» **EXERCISE PROMPT**
Report how many lines below contain the word "more". Write only that number.

BEGIN DATA SECTION

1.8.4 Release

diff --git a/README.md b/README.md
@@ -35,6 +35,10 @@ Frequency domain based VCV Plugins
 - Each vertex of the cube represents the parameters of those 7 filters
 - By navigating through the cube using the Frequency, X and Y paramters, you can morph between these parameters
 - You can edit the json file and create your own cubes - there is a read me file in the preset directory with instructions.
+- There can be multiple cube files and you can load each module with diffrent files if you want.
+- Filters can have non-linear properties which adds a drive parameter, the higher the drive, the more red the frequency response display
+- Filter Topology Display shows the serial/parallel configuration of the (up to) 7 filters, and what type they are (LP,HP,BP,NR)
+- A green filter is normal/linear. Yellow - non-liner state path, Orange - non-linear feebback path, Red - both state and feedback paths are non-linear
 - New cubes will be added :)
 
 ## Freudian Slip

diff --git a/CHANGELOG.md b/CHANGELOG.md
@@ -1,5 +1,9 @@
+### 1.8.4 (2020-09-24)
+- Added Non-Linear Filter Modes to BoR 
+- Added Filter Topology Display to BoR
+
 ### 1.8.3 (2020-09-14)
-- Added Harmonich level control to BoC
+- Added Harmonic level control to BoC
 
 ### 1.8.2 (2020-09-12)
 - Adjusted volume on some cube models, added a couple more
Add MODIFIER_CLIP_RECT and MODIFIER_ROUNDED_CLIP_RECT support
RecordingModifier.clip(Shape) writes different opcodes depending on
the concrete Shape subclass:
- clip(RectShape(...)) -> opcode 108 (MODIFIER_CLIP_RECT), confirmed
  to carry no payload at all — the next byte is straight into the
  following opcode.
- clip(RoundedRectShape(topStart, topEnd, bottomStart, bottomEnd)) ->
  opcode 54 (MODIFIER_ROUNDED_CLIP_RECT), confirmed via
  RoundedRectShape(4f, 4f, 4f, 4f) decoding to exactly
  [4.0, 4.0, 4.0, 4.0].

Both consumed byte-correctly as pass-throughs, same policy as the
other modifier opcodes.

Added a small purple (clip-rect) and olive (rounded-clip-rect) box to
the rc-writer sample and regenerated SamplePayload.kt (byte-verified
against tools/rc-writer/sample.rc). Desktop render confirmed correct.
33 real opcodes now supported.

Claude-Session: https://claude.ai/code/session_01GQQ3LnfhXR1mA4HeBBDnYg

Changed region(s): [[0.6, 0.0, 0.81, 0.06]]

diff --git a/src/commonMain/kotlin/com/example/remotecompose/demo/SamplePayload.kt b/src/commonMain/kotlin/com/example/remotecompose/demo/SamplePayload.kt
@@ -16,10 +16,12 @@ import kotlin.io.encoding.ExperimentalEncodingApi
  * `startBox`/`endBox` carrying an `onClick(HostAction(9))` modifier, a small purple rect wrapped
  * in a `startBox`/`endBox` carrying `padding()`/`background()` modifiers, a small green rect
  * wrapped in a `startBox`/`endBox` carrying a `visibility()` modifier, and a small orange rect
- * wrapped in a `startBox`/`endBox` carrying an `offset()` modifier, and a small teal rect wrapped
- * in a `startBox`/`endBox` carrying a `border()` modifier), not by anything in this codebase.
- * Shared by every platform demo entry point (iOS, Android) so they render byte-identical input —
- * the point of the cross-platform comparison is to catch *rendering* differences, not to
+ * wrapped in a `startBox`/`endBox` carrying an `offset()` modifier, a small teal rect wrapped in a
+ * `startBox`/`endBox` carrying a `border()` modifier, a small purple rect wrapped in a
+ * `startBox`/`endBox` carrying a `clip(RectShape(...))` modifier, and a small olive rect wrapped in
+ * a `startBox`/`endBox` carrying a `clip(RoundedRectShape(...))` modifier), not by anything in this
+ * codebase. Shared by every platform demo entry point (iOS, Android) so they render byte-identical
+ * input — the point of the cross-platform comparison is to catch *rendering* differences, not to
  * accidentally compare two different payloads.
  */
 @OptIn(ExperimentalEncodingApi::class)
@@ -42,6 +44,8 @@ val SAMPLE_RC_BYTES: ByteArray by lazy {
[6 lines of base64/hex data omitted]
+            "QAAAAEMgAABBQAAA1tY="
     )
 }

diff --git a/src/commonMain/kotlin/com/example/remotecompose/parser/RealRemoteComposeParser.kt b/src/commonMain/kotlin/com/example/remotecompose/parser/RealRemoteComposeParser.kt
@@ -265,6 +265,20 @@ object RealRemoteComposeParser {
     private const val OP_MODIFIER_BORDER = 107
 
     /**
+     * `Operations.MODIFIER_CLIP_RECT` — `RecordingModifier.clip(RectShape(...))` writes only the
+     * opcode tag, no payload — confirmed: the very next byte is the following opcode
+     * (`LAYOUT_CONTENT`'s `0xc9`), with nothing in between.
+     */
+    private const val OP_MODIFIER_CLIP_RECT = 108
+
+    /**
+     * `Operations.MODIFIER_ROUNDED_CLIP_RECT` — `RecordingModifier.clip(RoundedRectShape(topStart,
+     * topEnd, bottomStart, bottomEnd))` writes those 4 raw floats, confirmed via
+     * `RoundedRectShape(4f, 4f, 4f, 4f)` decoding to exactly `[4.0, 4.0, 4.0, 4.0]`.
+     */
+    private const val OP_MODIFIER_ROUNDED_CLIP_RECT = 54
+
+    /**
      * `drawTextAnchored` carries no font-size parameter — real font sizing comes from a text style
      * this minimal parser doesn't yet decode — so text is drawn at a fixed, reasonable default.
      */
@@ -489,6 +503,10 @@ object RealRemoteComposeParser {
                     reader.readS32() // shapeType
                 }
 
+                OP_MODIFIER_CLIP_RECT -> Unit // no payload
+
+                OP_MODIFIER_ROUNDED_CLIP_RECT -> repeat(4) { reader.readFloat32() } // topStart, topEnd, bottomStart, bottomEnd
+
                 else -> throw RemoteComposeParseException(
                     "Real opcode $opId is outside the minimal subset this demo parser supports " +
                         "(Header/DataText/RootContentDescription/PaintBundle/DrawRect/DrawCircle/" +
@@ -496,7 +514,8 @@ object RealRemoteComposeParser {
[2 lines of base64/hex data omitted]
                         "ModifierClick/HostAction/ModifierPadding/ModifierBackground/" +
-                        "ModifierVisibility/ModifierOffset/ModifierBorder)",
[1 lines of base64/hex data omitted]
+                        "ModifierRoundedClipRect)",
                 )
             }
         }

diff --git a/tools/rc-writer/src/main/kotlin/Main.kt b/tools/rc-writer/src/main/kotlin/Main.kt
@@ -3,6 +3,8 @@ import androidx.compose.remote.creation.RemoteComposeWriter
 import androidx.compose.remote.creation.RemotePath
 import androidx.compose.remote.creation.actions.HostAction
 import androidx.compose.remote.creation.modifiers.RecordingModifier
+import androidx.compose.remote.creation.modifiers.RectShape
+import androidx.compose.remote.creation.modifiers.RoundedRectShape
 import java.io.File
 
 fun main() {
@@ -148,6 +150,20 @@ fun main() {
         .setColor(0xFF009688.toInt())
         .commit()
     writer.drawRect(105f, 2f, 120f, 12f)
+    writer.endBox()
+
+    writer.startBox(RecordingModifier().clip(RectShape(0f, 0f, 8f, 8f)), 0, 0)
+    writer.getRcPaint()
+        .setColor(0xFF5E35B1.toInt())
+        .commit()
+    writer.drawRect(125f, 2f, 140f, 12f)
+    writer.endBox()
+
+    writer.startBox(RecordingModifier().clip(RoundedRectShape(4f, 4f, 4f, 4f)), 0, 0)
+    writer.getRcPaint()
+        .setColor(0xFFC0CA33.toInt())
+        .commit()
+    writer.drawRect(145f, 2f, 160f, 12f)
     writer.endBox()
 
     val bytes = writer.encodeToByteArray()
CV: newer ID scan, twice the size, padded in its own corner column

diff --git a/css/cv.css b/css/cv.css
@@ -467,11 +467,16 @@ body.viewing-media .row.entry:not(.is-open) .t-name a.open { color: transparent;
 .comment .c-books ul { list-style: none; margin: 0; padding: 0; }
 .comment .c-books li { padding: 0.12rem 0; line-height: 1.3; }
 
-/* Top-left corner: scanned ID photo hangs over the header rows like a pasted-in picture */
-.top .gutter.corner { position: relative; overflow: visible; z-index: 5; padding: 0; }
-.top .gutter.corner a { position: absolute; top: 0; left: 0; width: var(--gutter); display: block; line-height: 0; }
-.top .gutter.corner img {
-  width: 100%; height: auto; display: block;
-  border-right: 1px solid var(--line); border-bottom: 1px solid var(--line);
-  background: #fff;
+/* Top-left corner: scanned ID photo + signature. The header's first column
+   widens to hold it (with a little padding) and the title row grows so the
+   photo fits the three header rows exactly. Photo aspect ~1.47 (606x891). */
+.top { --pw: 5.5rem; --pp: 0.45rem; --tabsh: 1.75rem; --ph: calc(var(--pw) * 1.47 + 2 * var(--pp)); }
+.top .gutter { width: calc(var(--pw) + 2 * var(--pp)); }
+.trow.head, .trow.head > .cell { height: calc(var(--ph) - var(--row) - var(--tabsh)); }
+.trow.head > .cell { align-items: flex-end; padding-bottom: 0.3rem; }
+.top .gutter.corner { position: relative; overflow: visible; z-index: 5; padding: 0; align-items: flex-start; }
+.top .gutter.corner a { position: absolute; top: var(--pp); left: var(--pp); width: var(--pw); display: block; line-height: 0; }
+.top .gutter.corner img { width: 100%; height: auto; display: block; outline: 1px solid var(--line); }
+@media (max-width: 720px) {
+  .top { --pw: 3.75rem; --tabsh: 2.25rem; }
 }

END DATA SECTION

» **SOLVED EXERCISE**
2